[Problem details]
Below are records; copy every line in them that holds the word "import".

┌─ Input for this task

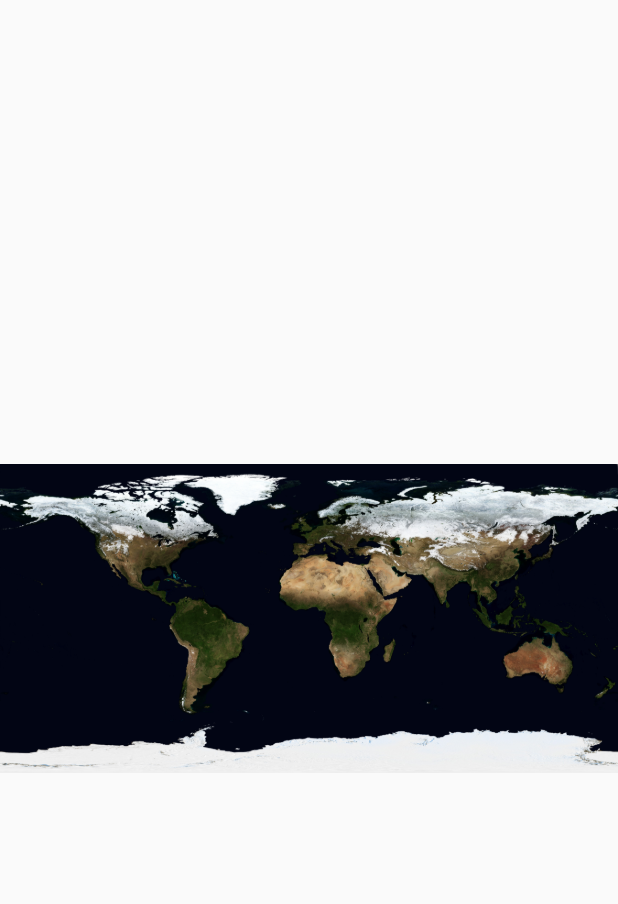
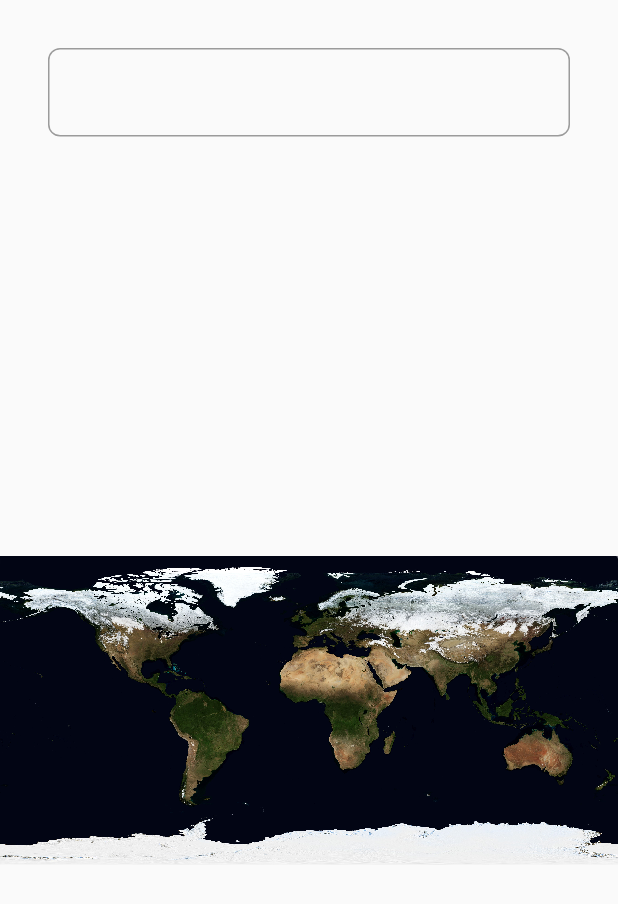
Before and after one commit to octogradiste/geo_master_class, a Flutter app: the screen it shows after launch, on a phone screen of 412 x 824 dp. Shown: the top 904 px of the screen. Run offline on Flutter 3.47's test engine with Material 2 defaults, Android fonts, the phone set to English and light mode, and no system bars; our stand-ins replace csv.

Commit message:
Playable prototype

```diff
--- a/lib/cities.dart
+++ b/lib/cities.dart
@@ -1,24 +1,24 @@
 import 'package:csv/csv.dart';
 import 'package:flutter/services.dart';
 
-class Coordinates {
+class Coordinate {
   final double latitude;
   final double longitude;
-  const Coordinates(this.latitude, this.longitude);
+  const Coordinate(this.latitude, this.longitude);
 
-  int getX(double width) {
-    return (width * (longitude + 180) / 360).round();
+  double getX(int width) {
+    return width * (longitude + 180) / 360;
   }
 
-  int getY(double height) {
-    return (height * (1 - (latitude + 90) / 180)).round();
+  double getY(int height) {
+    return height * (1 - (latitude + 90) / 180);
   }
 }
 
 class Cities {
   static var isInitialized = false;
   static const converter = CsvToListConverter(fieldDelimiter: ';', eol: '\n');
-  static late final Map<String, List<Coordinates>> cities;
+  static late final Map<String, List<Coordinate>> cities;
 
   static Future<void> initialize() async {
     if (!isInitialized) {
@@ -32,7 +32,7 @@ class Cities {
         for (var row in data)
           row[0]: [
             for (final coordinate in row[1].split(','))
-              Coordinates(
+              Coordinate(
                 double.parse(coordinate.split(':')[0]),
                 double.parse(coordinate.split(':')[1]),
               ),
--- a/lib/geo_master_class.dart
+++ b/lib/geo_master_class.dart
@@ -1,17 +1,120 @@
 import 'package:flutter/material.dart';
+import 'package:flutter/services.dart';
+import 'dart:ui' as ui;
 
-class GeoMasterClass extends StatelessWidget {
+import 'cities.dart';
+
+const EARTH_CIRCUMFERENCE = 40075; // in km
+const RADIUS = 200; // in km
+
+class GeoMasterClass extends StatefulWidget {
   const GeoMasterClass({Key? key}) : super(key: key);
+
+  @override
+  State<GeoMasterClass> createState() => _GeoMasterClassState();
+}
+
+class _GeoMasterClassState extends State<GeoMasterClass> {
+  final Set<String> cities = {};
+  final Set<Coordinate> coordinates = {};
+  final controller = TextEditingController();
+
+  @override
+  void initState() {
+    super.initState();
+    Cities.initialize();
+  }
 
   @override
   Widget build(BuildContext context) {
     return Scaffold(
-      body: Center(
-        child: Image.asset(
-          'assets/images/world5400x2700.jpg',
-          fit: BoxFit.fitHeight,
-        ),
+      body: Column(
+        children: [
+          Padding(
+            padding: const EdgeInsets.all(32),
+            child: TextField(
+              controller: controller,
+              decoration: const InputDecoration(
+                border: OutlineInputBorder(
+                  borderRadius: BorderRadius.all(Radius.circular(8)),
+                ),
+              ),
+              onChanged: (value) {
+                final city = value.toLowerCase();
+                if (!cities.contains(city) && Cities.cities.containsKey(city)) {
+                  controller.clear();
+                  setState(() {
+                    coordinates.addAll(Cities.cities[city]!);
+                    cities.add(city);
+                  });
+                }
+              },
+            ),
+          ),
+          Expanded(
+            child: Center(
+              child: FutureBuilder<ui.Image>(
+                future: loadImage(),
+                builder: (context, snapshot) {
+                  if (snapshot.hasData) {
+                    final image = snapshot.requireData;
+                    return InteractiveViewer(
+                      child: FittedBox(
+                        fit: BoxFit.contain,
+                        child: SizedBox(
+                          width: image.width.toDouble(),
+                          height: image.height.toDouble(),
+                          child: CustomPaint(
+                            painter: CityPainter(
+                              image: image,
+                              coordinates: coordinates,
+                            ),
+                          ),
+                        ),
+                      ),
+                    );
+                  } else {
+                    return const Center(child: CircularProgressIndicator());
+                  }
+                },
+              ),
+            ),
+          ),
+        ],
       ),
     );
   }
+
+  Future<ui.Image> loadImage() async {
+    final data = await rootBundle.load('assets/images/world5400x2700.jpg');
+    return decodeImageFromList(data.buffer.asUint8List());
+  }
 }
+
+class CityPainter extends CustomPainter {
+  final ui.Image image;
+  final Set<Coordinate> coordinates;
+
+  const CityPainter({
+    required this.image,
+    required this.coordinates,
+  });
+
+  @override
+  void paint(Canvas canvas, Size size) {
+    canvas.drawImage(image, Offset.zero, Paint());
+
+    final paint = Paint();
+    paint.color = Colors.red.withAlpha(150);
+    for (var coordinate in coordinates) {
+      final x = coordinate.getX(image.width);
+      final y = coordinate.getY(image.height);
+      final offset = Offset(x, y);
+      final radius = RADIUS * image.width / EARTH_CIRCUMFERENCE;
+      canvas.drawCircle(offset, radius, paint);
+    }
+  }
+
+  @override
+  bool shouldRepaint(covariant CustomPainter oldDelegate) => false;
+}
```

└─

[Output]
 import 'package:csv/csv.dart';
 import 'package:flutter/services.dart';
 import 'package:flutter/material.dart';
+import 'package:flutter/services.dart';
+import 'dart:ui' as ui;
+import 'cities.dart';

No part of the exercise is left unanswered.